### YOUR OBJECTIVE
Every line of the records that holds the word "Movimientos" should be copied.
(Beginning of RECORDS SHOWN)
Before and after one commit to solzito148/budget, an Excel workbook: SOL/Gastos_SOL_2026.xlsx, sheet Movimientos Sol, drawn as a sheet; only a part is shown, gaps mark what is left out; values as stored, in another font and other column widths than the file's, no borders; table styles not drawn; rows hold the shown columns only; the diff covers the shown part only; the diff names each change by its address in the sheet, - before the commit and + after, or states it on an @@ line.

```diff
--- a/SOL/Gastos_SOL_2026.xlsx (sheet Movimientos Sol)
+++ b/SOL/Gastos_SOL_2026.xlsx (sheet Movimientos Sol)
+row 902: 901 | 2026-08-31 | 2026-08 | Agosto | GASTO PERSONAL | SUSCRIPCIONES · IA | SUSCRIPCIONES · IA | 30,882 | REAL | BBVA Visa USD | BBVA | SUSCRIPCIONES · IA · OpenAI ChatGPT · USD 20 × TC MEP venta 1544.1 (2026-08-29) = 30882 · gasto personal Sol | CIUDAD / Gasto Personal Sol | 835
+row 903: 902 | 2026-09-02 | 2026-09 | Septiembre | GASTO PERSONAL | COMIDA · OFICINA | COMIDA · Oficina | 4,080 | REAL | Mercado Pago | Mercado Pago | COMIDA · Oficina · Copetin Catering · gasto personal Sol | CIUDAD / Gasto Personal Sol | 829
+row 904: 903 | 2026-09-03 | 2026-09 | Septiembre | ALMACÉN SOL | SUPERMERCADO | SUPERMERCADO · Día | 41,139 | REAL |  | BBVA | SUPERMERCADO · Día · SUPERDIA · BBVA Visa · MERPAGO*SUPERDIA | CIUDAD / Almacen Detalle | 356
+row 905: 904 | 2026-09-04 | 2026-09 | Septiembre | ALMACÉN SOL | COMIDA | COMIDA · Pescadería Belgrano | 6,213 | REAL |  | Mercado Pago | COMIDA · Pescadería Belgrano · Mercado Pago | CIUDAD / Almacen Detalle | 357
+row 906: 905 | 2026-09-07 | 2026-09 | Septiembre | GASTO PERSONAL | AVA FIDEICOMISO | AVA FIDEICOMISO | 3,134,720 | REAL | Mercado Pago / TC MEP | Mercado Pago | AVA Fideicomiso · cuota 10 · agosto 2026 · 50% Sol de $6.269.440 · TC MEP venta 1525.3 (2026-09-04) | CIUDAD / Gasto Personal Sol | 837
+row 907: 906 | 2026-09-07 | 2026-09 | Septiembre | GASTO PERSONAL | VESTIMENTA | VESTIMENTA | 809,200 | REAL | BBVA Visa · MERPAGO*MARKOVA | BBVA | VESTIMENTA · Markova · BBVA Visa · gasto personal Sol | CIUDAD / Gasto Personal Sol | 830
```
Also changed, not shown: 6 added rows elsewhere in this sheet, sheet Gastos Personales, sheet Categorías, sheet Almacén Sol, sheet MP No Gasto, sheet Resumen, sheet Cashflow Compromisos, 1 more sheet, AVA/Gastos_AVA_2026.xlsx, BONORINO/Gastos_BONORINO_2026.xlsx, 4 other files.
(End of RECORDS SHOWN)
### SOLUTION FOR THIS TASK
Before and after one commit to solzito148/budget, an Excel workbook: SOL/Gastos_SOL_2026.xlsx, sheet Movimientos Sol, drawn as a sheet; only a part is shown, gaps mark what is left out; values as stored, in another font and other column widths than the file's, no borders; table styles not drawn; rows hold the shown columns only; the diff covers the shown part only; the diff names each change by its address in the sheet, - before the commit and + after, or states it on an @@ line.
--- a/SOL/Gastos_SOL_2026.xlsx (sheet Movimientos Sol)
+++ b/SOL/Gastos_SOL_2026.xlsx (sheet Movimientos Sol)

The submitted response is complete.